▶ **The data**:

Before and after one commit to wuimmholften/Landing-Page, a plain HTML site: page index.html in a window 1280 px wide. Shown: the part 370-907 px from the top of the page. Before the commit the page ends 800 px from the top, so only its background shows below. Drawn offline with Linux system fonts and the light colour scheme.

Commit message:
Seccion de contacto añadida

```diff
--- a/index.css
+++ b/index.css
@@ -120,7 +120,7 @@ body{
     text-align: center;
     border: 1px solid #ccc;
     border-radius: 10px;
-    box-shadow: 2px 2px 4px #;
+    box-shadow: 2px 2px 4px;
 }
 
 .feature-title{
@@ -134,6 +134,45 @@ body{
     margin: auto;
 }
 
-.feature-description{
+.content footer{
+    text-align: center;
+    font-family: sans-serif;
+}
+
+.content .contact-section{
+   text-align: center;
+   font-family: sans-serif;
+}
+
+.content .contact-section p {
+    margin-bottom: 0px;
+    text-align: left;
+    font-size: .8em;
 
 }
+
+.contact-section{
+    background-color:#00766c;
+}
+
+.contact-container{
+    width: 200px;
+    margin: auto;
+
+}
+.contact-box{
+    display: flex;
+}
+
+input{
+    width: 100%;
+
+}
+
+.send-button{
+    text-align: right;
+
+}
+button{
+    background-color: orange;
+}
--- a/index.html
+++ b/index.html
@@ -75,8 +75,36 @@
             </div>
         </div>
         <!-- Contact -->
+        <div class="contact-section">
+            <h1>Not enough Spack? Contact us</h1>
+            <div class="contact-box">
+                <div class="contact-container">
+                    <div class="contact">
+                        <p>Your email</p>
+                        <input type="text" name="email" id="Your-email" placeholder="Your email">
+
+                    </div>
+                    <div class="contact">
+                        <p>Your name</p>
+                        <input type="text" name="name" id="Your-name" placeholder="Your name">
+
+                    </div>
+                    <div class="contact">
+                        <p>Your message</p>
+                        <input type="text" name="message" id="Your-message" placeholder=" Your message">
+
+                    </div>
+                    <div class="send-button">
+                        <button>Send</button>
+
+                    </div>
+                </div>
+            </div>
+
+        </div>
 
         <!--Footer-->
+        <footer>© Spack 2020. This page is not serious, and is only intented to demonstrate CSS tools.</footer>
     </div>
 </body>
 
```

▶ **Description of the task**: Repeat the listing exactly, keeping every word in place.

▶ **Solution to this exercise**:
Before and after one commit to wuimmholften/Landing-Page, a plain HTML site: page index.html in a window 1280 px wide. Shown: the part 370-907 px from the top of the page. Before the commit the page ends 800 px from the top, so only its background shows below. Drawn offline with Linux system fonts and the light colour scheme.

Commit message:
Seccion de contacto añadida

```diff
--- a/index.css
+++ b/index.css
@@ -120,7 +120,7 @@ body{
     text-align: center;
     border: 1px solid #ccc;
     border-radius: 10px;
-    box-shadow: 2px 2px 4px #;
+    box-shadow: 2px 2px 4px;
 }
 
 .feature-title{
@@ -134,6 +134,45 @@ body{
     margin: auto;
 }
 
-.feature-description{
+.content footer{
+    text-align: center;
+    font-family: sans-serif;
+}
+
+.content .contact-section{
+   text-align: center;
+   font-family: sans-serif;
+}
+
+.content .contact-section p {
+    margin-bottom: 0px;
+    text-align: left;
+    font-size: .8em;
 
 }
+
+.contact-section{
+    background-color:#00766c;
+}
+
+.contact-container{
+    width: 200px;
+    margin: auto;
+
+}
+.contact-box{
+    display: flex;
+}
+
+input{
+    width: 100%;
+
+}
+
+.send-button{
+    text-align: right;
+
+}
+button{
+    background-color: orange;
+}
--- a/index.html
+++ b/index.html
@@ -75,8 +75,36 @@
             </div>
         </div>
         <!-- Contact -->
+        <div class="contact-section">
+            <h1>Not enough Spack? Contact us</h1>
+            <div class="contact-box">
+                <div class="contact-container">
+                    <div class="contact">
+                        <p>Your email</p>
+                        <input type="text" name="email" id="Your-email" placeholder="Your email">
+
+                    </div>
+                    <div class="contact">
+                        <p>Your name</p>
+                        <input type="text" name="name" id="Your-name" placeholder="Your name">
+
+                    </div>
+                    <div class="contact">
+                        <p>Your message</p>
+                        <input type="text" name="message" id="Your-message" placeholder=" Your message">
+
+                    </div>
+                    <div class="send-button">
+                        <button>Send</button>
+
+                    </div>
+                </div>
+            </div>
+
+        </div>
 
         <!--Footer-->
+        <footer>© Spack 2020. This page is not serious, and is only intented to demonstrate CSS tools.</footer>
     </div>
 </body>
 
```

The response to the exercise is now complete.